Please set down each entry exactly, omitting any picture it holds.

> _Detected change data_:

»»

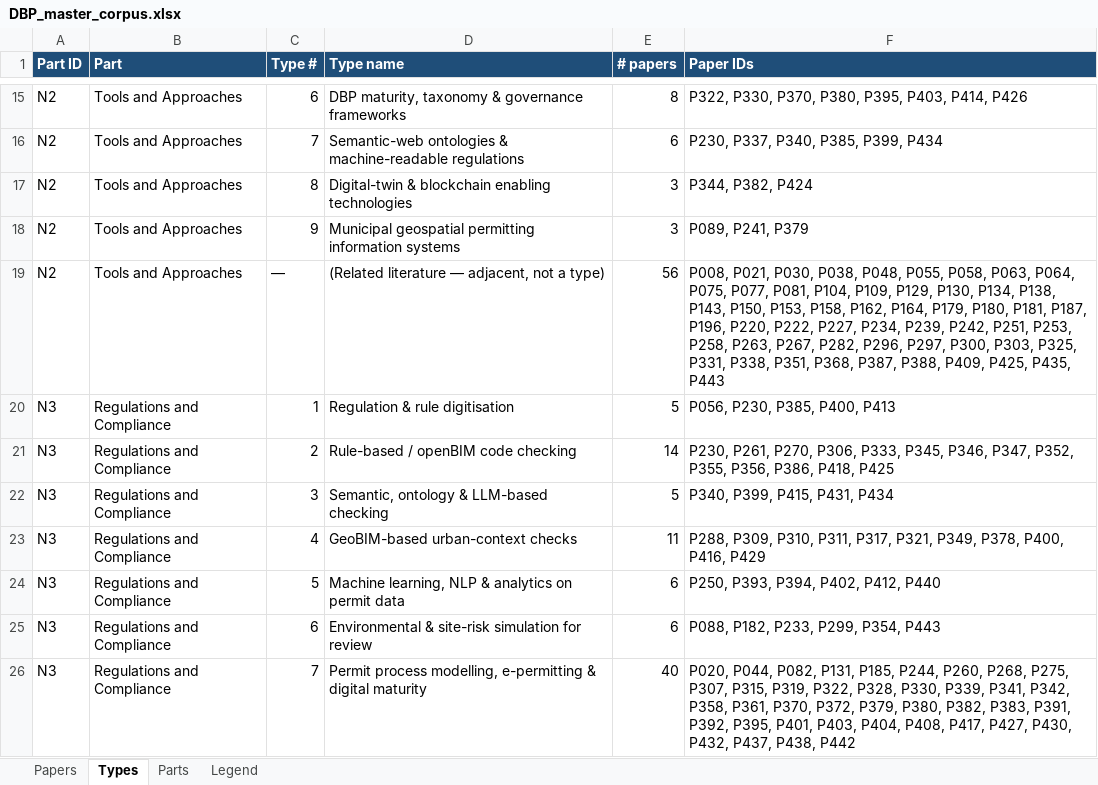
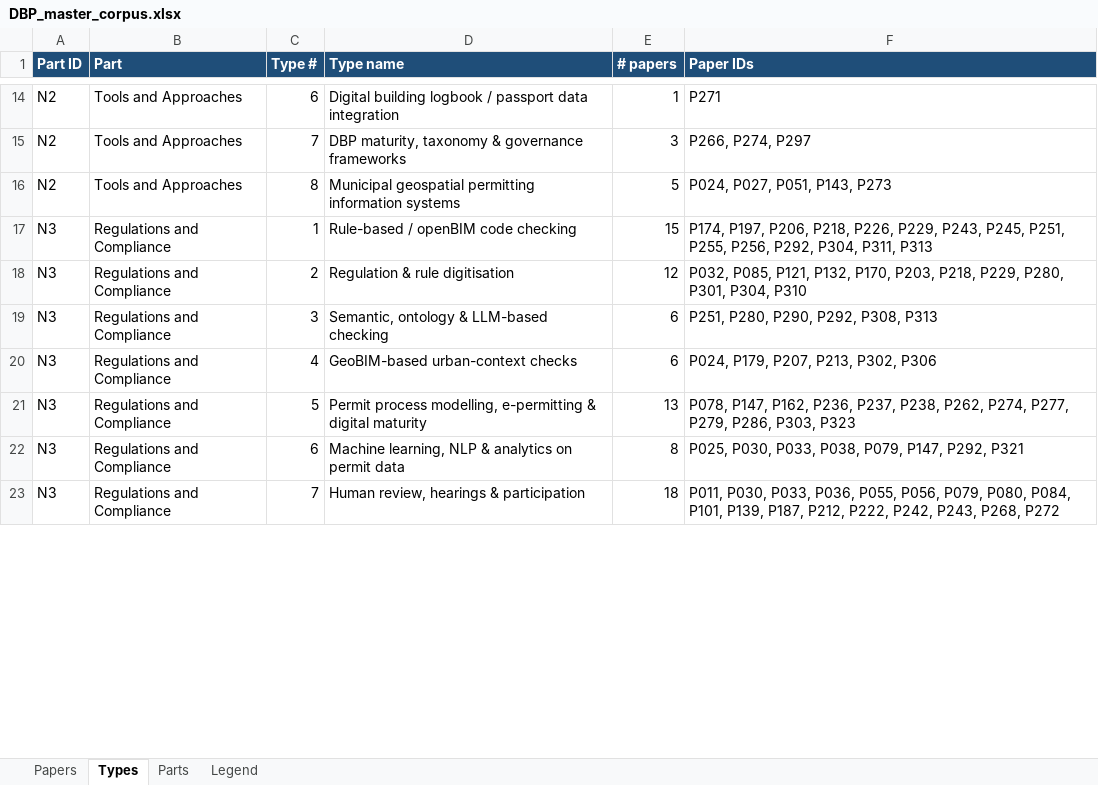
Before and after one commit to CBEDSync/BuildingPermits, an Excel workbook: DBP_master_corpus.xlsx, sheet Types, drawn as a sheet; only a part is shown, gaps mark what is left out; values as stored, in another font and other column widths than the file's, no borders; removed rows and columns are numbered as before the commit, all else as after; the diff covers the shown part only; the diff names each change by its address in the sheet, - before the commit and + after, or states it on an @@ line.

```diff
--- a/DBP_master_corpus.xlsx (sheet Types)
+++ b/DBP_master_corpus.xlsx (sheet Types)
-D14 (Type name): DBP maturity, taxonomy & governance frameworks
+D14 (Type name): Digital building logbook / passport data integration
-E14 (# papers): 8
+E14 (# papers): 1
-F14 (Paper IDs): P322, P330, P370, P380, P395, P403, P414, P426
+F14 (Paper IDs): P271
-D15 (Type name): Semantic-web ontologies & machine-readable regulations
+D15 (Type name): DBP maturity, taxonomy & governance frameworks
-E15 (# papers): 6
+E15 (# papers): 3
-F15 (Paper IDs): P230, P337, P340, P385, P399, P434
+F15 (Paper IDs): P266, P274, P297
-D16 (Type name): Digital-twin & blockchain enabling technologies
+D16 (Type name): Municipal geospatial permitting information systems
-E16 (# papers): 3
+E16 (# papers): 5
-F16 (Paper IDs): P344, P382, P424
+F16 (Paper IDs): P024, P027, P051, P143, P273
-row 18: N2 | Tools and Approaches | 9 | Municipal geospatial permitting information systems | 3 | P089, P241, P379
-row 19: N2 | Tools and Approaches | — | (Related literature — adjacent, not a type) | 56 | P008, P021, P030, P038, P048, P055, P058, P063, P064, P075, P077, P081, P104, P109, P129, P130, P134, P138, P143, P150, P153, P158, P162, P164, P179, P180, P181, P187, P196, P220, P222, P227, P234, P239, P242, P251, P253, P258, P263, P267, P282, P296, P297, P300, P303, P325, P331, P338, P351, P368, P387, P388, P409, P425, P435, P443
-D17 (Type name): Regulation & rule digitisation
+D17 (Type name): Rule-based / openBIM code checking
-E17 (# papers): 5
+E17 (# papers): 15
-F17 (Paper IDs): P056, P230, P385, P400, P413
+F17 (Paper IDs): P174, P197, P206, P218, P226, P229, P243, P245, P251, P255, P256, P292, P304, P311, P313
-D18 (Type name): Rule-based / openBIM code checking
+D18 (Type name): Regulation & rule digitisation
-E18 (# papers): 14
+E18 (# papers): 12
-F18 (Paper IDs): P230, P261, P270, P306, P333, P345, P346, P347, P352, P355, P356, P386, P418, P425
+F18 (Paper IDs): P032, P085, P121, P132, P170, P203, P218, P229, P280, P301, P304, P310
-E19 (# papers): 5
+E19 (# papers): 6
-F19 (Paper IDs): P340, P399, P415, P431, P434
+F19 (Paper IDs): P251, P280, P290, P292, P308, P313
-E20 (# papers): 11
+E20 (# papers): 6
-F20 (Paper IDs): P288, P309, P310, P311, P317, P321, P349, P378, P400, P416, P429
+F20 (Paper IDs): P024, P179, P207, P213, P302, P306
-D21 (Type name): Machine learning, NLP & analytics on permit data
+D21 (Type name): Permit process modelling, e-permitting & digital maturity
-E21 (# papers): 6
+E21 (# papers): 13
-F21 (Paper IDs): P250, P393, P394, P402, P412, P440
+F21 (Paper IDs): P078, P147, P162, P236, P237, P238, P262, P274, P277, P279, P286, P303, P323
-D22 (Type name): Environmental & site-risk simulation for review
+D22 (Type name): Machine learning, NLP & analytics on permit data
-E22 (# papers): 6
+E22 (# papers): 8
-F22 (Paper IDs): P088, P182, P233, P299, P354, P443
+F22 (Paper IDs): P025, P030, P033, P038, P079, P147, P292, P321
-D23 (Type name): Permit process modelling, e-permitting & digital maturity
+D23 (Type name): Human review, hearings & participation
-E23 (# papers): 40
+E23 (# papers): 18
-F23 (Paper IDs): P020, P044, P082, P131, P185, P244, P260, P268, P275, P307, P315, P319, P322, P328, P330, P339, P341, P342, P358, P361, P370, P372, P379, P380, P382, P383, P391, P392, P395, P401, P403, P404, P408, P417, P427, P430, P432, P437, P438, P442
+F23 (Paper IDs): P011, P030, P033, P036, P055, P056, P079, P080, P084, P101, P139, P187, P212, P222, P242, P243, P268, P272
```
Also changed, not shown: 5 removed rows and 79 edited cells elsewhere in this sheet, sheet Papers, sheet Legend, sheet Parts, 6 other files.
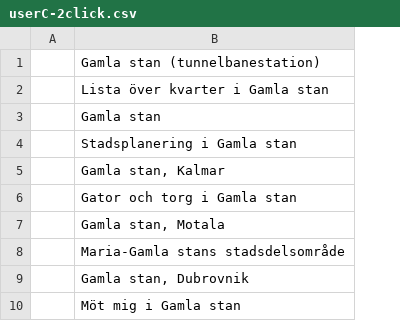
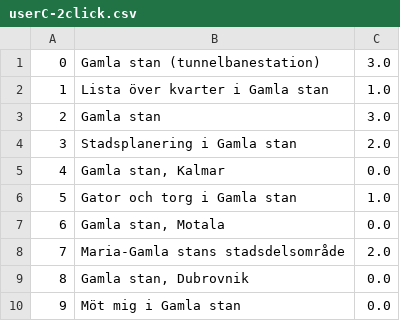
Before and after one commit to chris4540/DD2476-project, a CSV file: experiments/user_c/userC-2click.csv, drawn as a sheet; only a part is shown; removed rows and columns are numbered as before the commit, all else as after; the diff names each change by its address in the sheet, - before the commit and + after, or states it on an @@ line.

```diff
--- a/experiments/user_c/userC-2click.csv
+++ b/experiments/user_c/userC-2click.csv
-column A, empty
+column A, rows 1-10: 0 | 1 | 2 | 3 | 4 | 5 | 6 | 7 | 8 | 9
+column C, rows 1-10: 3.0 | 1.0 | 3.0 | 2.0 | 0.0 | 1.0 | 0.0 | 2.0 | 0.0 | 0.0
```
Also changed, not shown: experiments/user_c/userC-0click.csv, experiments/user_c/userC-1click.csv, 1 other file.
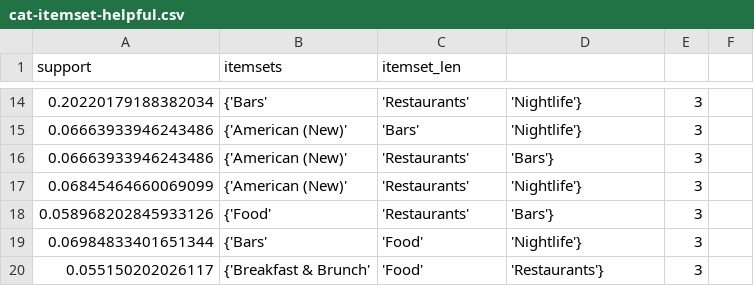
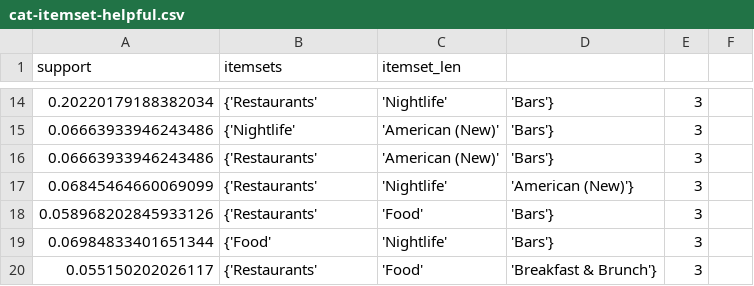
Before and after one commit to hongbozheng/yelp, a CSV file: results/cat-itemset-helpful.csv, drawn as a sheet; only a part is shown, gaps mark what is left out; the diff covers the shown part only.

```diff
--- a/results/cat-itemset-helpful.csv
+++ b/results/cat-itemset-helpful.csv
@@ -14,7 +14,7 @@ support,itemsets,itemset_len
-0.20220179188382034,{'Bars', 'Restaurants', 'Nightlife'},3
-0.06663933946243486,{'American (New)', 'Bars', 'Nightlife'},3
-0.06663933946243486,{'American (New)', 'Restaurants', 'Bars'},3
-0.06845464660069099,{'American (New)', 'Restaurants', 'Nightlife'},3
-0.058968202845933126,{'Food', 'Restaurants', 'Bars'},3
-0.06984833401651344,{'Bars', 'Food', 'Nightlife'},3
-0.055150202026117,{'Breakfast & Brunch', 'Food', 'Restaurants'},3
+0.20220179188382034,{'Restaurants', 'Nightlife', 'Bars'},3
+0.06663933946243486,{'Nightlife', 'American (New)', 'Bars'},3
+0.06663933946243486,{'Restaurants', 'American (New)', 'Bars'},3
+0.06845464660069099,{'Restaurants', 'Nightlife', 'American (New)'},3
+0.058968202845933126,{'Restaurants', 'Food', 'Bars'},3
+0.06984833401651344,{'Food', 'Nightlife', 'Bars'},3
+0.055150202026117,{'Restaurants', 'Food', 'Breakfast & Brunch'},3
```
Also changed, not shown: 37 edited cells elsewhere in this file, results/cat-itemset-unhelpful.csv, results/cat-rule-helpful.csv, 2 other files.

««

> _Completed exercise_:
Before and after one commit to CBEDSync/BuildingPermits, an Excel workbook: DBP_master_corpus.xlsx, sheet Types, drawn as a sheet; only a part is shown, gaps mark what is left out; values as stored, in another font and other column widths than the file's, no borders; removed rows and columns are numbered as before the commit, all else as after; the diff covers the shown part only; the diff names each change by its address in the sheet, - before the commit and + after, or states it on an @@ line.

```diff
--- a/DBP_master_corpus.xlsx (sheet Types)
+++ b/DBP_master_corpus.xlsx (sheet Types)
-D14 (Type name): DBP maturity, taxonomy & governance frameworks
+D14 (Type name): Digital building logbook / passport data integration
-E14 (# papers): 8
+E14 (# papers): 1
-F14 (Paper IDs): P322, P330, P370, P380, P395, P403, P414, P426
+F14 (Paper IDs): P271
-D15 (Type name): Semantic-web ontologies & machine-readable regulations
+D15 (Type name): DBP maturity, taxonomy & governance frameworks
-E15 (# papers): 6
+E15 (# papers): 3
-F15 (Paper IDs): P230, P337, P340, P385, P399, P434
+F15 (Paper IDs): P266, P274, P297
-D16 (Type name): Digital-twin & blockchain enabling technologies
+D16 (Type name): Municipal geospatial permitting information systems
-E16 (# papers): 3
+E16 (# papers): 5
-F16 (Paper IDs): P344, P382, P424
+F16 (Paper IDs): P024, P027, P051, P143, P273
-row 18: N2 | Tools and Approaches | 9 | Municipal geospatial permitting information systems | 3 | P089, P241, P379
-row 19: N2 | Tools and Approaches | — | (Related literature — adjacent, not a type) | 56 | P008, P021, P030, P038, P048, P055, P058, P063, P064, P075, P077, P081, P104, P109, P129, P130, P134, P138, P143, P150, P153, P158, P162, P164, P179, P180, P181, P187, P196, P220, P222, P227, P234, P239, P242, P251, P253, P258, P263, P267, P282, P296, P297, P300, P303, P325, P331, P338, P351, P368, P387, P388, P409, P425, P435, P443
-D17 (Type name): Regulation & rule digitisation
+D17 (Type name): Rule-based / openBIM code checking
-E17 (# papers): 5
+E17 (# papers): 15
-F17 (Paper IDs): P056, P230, P385, P400, P413
+F17 (Paper IDs): P174, P197, P206, P218, P226, P229, P243, P245, P251, P255, P256, P292, P304, P311, P313
-D18 (Type name): Rule-based / openBIM code checking
+D18 (Type name): Regulation & rule digitisation
-E18 (# papers): 14
+E18 (# papers): 12
-F18 (Paper IDs): P230, P261, P270, P306, P333, P345, P346, P347, P352, P355, P356, P386, P418, P425
+F18 (Paper IDs): P032, P085, P121, P132, P170, P203, P218, P229, P280, P301, P304, P310
-E19 (# papers): 5
+E19 (# papers): 6
-F19 (Paper IDs): P340, P399, P415, P431, P434
+F19 (Paper IDs): P251, P280, P290, P292, P308, P313
-E20 (# papers): 11
+E20 (# papers): 6
-F20 (Paper IDs): P288, P309, P310, P311, P317, P321, P349, P378, P400, P416, P429
+F20 (Paper IDs): P024, P179, P207, P213, P302, P306
-D21 (Type name): Machine learning, NLP & analytics on permit data
+D21 (Type name): Permit process modelling, e-permitting & digital maturity
-E21 (# papers): 6
+E21 (# papers): 13
-F21 (Paper IDs): P250, P393, P394, P402, P412, P440
+F21 (Paper IDs): P078, P147, P162, P236, P237, P238, P262, P274, P277, P279, P286, P303, P323
-D22 (Type name): Environmental & site-risk simulation for review
+D22 (Type name): Machine learning, NLP & analytics on permit data
-E22 (# papers): 6
+E22 (# papers): 8
-F22 (Paper IDs): P088, P182, P233, P299, P354, P443
+F22 (Paper IDs): P025, P030, P033, P038, P079, P147, P292, P321
-D23 (Type name): Permit process modelling, e-permitting & digital maturity
+D23 (Type name): Human review, hearings & participation
-E23 (# papers): 40
+E23 (# papers): 18
-F23 (Paper IDs): P020, P044, P082, P131, P185, P244, P260, P268, P275, P307, P315, P319, P322, P328, P330, P339, P341, P342, P358, P361, P370, P372, P379, P380, P382, P383, P391, P392, P395, P401, P403, P404, P408, P417, P427, P430, P432, P437, P438, P442
+F23 (Paper IDs): P011, P030, P033, P036, P055, P056, P079, P080, P084, P101, P139, P187, P212, P222, P242, P243, P268, P272
```
Also changed, not shown: 5 removed rows and 79 edited cells elsewhere in this sheet, sheet Papers, sheet Legend, sheet Parts, 6 other files.
Before and after one commit to chris4540/DD2476-project, a CSV file: experiments/user_c/userC-2click.csv, drawn as a sheet; only a part is shown; removed rows and columns are numbered as before the commit, all else as after; the diff names each change by its address in the sheet, - before the commit and + after, or states it on an @@ line.

```diff
--- a/experiments/user_c/userC-2click.csv
+++ b/experiments/user_c/userC-2click.csv
-column A, empty
+column A, rows 1-10: 0 | 1 | 2 | 3 | 4 | 5 | 6 | 7 | 8 | 9
+column C, rows 1-10: 3.0 | 1.0 | 3.0 | 2.0 | 0.0 | 1.0 | 0.0 | 2.0 | 0.0 | 0.0
```
Also changed, not shown: experiments/user_c/userC-0click.csv, experiments/user_c/userC-1click.csv, 1 other file.
Before and after one commit to hongbozheng/yelp, a CSV file: results/cat-itemset-helpful.csv, drawn as a sheet; only a part is shown, gaps mark what is left out; the diff covers the shown part only.

```diff
--- a/results/cat-itemset-helpful.csv
+++ b/results/cat-itemset-helpful.csv
@@ -14,7 +14,7 @@ support,itemsets,itemset_len
-0.20220179188382034,{'Bars', 'Restaurants', 'Nightlife'},3
-0.06663933946243486,{'American (New)', 'Bars', 'Nightlife'},3
-0.06663933946243486,{'American (New)', 'Restaurants', 'Bars'},3
-0.06845464660069099,{'American (New)', 'Restaurants', 'Nightlife'},3
-0.058968202845933126,{'Food', 'Restaurants', 'Bars'},3
-0.06984833401651344,{'Bars', 'Food', 'Nightlife'},3
-0.055150202026117,{'Breakfast & Brunch', 'Food', 'Restaurants'},3
+0.20220179188382034,{'Restaurants', 'Nightlife', 'Bars'},3
+0.06663933946243486,{'Nightlife', 'American (New)', 'Bars'},3
+0.06663933946243486,{'Restaurants', 'American (New)', 'Bars'},3
+0.06845464660069099,{'Restaurants', 'Nightlife', 'American (New)'},3
+0.058968202845933126,{'Restaurants', 'Food', 'Bars'},3
+0.06984833401651344,{'Food', 'Nightlife', 'Bars'},3
+0.055150202026117,{'Restaurants', 'Food', 'Breakfast & Brunch'},3
```
Also changed, not shown: 37 edited cells elsewhere in this file, results/cat-itemset-unhelpful.csv, results/cat-rule-helpful.csv, 2 other files.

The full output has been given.